# Records for this task:
------------------------------------
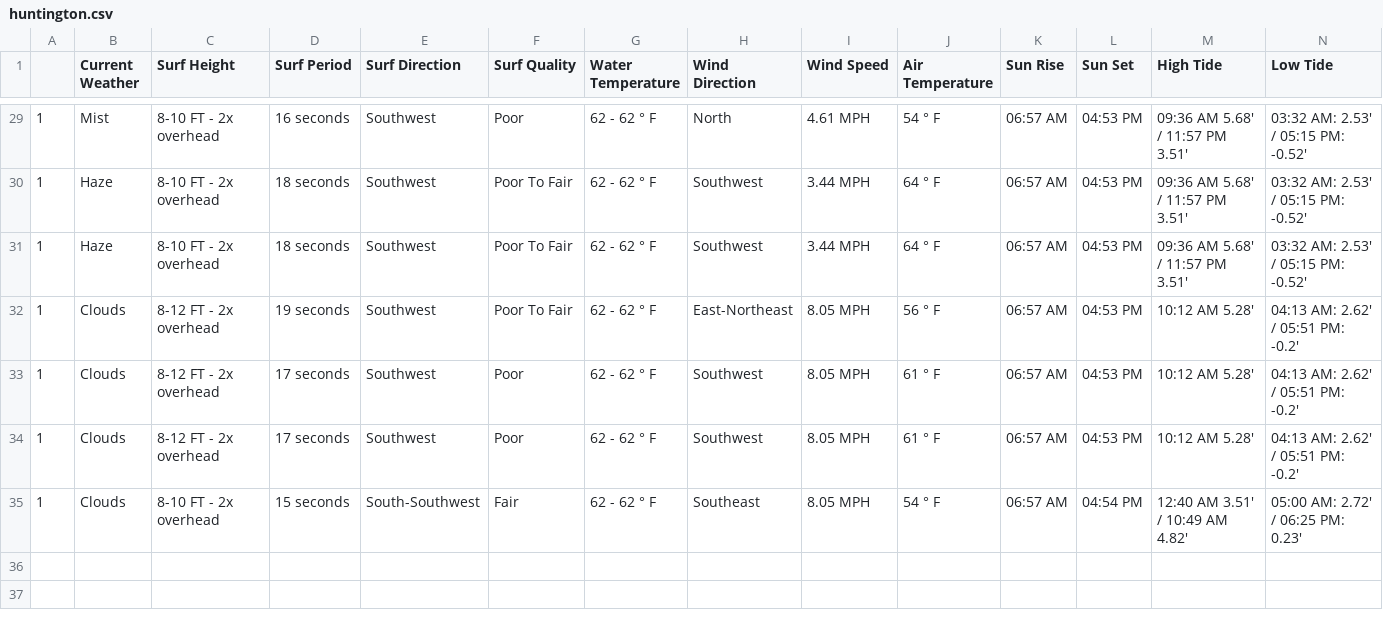
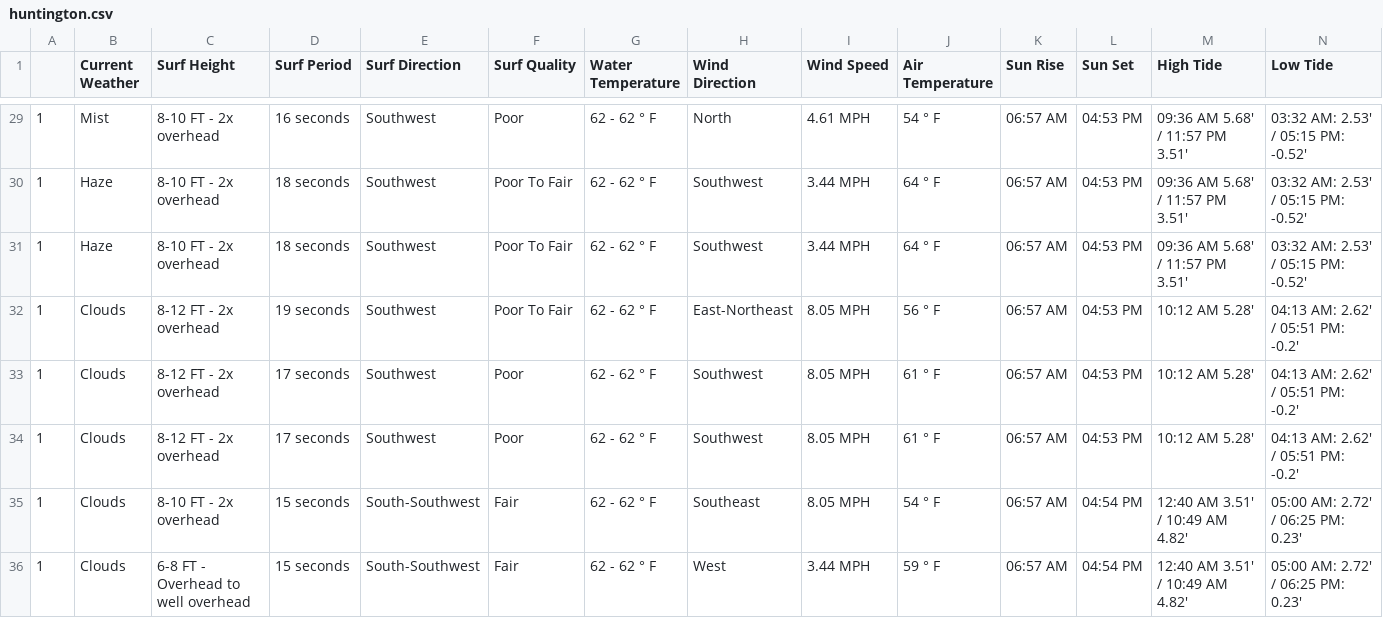
Before and after one commit to MischaRauch/wave_height_prediction_huntington, a CSV file: data/huntington.csv, drawn as a sheet; only a part is shown, gaps mark what is left out; rows hold the shown columns only; the diff names each change by its address in the sheet, - before the commit and + after, or states it on an @@ line.

Commit message:
Scrapper - Auto commit

```diff
--- a/data/huntington.csv
+++ b/data/huntington.csv
+row 36: 1 | Clouds | 6-8 FT - Overhead to well overhead | 15 seconds | South-Southwest | Fair | 62 - 62 ° F | West | 3.44 MPH | 59 ° F | 06:57 AM | 04:54 PM | 12:40 AM 3.51' / 10:49 AM 4.82' | 05:00 AM: 2.72' / 06:25 PM: 0.23'
```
------------------------------------
# Problem statement:
Using the listing above, count how many lines contain the word "data" and, please, write only that number.

# Output for this task:
3